In dictatorships, it is standard operation procedures to detain civil society activists and dissidents. But it is when a nominally democratic state that is supposed to be governed by its core values starts trying to muzzle the media, that there is cause for concern. Recent events prove that you don‚Äôt need a dictator to roll back democracy and try to control the free press. Parallel power centres can easily commandeer the system, and we are threatened by the rise of elected demagogues.
It is not surprising when despots jail journalists and censor media. It is when that happens in what is supposed to be a democracy that it is a serious worry. Nepal‚Äôs political transition is in a prolonged interregnum between two constitutions, and it is in this adjustment period that there is the danger of a return to authoritarianism.
Through recent history, Nepal has seen various forms of totalitarian rule: a century of the feudal Rana regime, 30 years of an absolute Panchayat monarchy, the authoritarian streak of King Gyanendra who staged a military coup in 2005. In between we have seen two pro-democracy uprisings only to witness those hard-won freedoms frittered away by power-greedy politicians.
When the initial exhilaration of democracy evaporates, cynicism replaces hope, and the people lose their trust in the public officials they elected to power. That is when there is a creeping nostalgia for strongman rule. In Nepal, we see this mindset manifested in support for an executive presidentship in the new constitution, and the public‚Äôs admiration for centralised control as in China, or for leaders like Lee Kuan Yew to steer the country towards prosperity.
But we have tried dictatorships here before, and ended up struggling against them because they were unrepresentative and turned out not to be a very efficient form of governance. They centralised corruption, reduced participation and gave the people no say in how they wanted to be ruled. We hoped for benevolent dictators, but ended up with malevolent ones.
Whenever democracy is in disarray, there is a hankering for strongman rule. And as we saw in the Indian Emergency, a strongman need not be a man. Indira Gandhi‚Äôs experiment with autocracy may not have lasted long because the roots of democracy and press freedom in India went too deep, but there are still intellectual adherents to Indira‚Äôs ‚Äėdisciplinism‚Äô.
And across the world today, we see a similar ideological tilt towards authoritarianism even in supposedly open societies. The rise of the racist right in Europe, the terrifying prospect of Donald Trump being elected to the White House, the self-confessed head of a death squad being elected president of the Philippines, UKIP‚Äôs vision of an independent UK during the Brexit vote, and in our own neighbourhood an increasingly intolerant ruling party that uses religious revivalism as the mantra of power.

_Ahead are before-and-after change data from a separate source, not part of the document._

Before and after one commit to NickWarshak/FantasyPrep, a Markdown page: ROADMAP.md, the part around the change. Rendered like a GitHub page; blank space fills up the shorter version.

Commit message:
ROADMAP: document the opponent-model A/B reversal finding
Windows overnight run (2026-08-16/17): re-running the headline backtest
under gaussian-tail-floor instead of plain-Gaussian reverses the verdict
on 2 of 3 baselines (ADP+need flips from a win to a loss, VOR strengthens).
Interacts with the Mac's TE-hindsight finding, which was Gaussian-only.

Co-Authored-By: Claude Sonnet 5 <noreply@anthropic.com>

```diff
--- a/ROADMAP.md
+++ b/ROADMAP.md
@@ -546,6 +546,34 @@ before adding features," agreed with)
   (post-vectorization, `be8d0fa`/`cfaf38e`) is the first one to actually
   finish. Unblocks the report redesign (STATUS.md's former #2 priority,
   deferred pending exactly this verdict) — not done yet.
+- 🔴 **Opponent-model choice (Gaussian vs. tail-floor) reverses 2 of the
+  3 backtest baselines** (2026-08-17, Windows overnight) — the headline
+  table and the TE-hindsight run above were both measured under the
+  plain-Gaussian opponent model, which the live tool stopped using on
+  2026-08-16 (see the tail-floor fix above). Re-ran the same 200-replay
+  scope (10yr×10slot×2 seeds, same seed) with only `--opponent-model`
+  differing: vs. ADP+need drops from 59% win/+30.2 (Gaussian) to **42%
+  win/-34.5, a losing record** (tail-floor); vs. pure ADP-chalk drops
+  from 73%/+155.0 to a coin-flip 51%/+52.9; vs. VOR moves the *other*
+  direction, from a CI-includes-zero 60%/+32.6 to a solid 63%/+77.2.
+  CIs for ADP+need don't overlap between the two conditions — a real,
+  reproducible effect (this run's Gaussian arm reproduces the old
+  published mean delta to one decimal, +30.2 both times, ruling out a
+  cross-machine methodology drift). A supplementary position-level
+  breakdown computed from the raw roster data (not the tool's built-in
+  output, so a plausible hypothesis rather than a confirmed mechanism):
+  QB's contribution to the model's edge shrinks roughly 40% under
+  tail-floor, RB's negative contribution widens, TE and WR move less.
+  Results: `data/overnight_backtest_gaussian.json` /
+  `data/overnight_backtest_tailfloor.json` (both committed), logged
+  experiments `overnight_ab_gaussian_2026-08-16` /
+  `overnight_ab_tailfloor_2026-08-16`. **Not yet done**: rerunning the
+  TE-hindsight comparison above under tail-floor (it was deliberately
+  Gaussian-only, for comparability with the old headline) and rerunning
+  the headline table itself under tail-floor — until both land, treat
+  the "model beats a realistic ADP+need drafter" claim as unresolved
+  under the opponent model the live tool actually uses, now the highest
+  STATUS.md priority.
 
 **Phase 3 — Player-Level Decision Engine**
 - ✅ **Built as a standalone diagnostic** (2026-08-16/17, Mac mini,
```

Western democracies have a design defect: they allow the freedom to express the most outrageous views. Populist politicians use this to stoke xenophobic fears about migration, crime, terrorism, and the mass media can be manipulated to whip up the electorate. Democracy thus ends up electing demagogues who use nationalism, bigotry and identity politics, especially during times of turmoil.
Jochen Bittner of the German newspaper, Die Zeit, calls this global anti-democratic wave ‚Äėorderism‚Äô ‚ÄĒ it is based on fear and offers stability over freedom and could also be called ‚ÄėPutinism‚Äô. Bittner compares Orderism to the promises of utopia under Communism, and says ‚Äėit is merely a fig leaf for tyranny‚Äô. The enemy is liberal democracy, and in this Putin, Trump, Duterte, and others have a mutual admiration society.
In Nepal, the support for strongman rule stems from 25 years of political instability, unaccountable leadership and democratic decomposition. There is a romantic notion that the Malaysian model of limited democracy would lead the country to economic growth, but we forget that Malaysian Prime Minister Najib today is facing a US Justice Department investigation for one of history‚Äôs biggest corruption scandals.
Absolute power corrupts absolutely, and we see an example of that today in Nepal, too. Our own anti-corruption watchdog is now more powerful than the elected government of the day. It is fashionable thing to say in hoity-toity circles in Kathmandu that Nepalis are too immature and poor to afford democracy. That is natural because the status quo benefits the privileged, genuine democracy would shake things up. The problem is not the system, it is the people who misuse it for personal enrichment and power. Corrupt party apparatchiks, political brokers, and patronage are the real reasons for the state we are in.
The answer is to keep strengthening the pillars of democracy, the institutions that offer the check and balance to a failed Executive and illegitimate centres of power: civil society, mass media, the Judiciary and the Legislature.Go back to previous page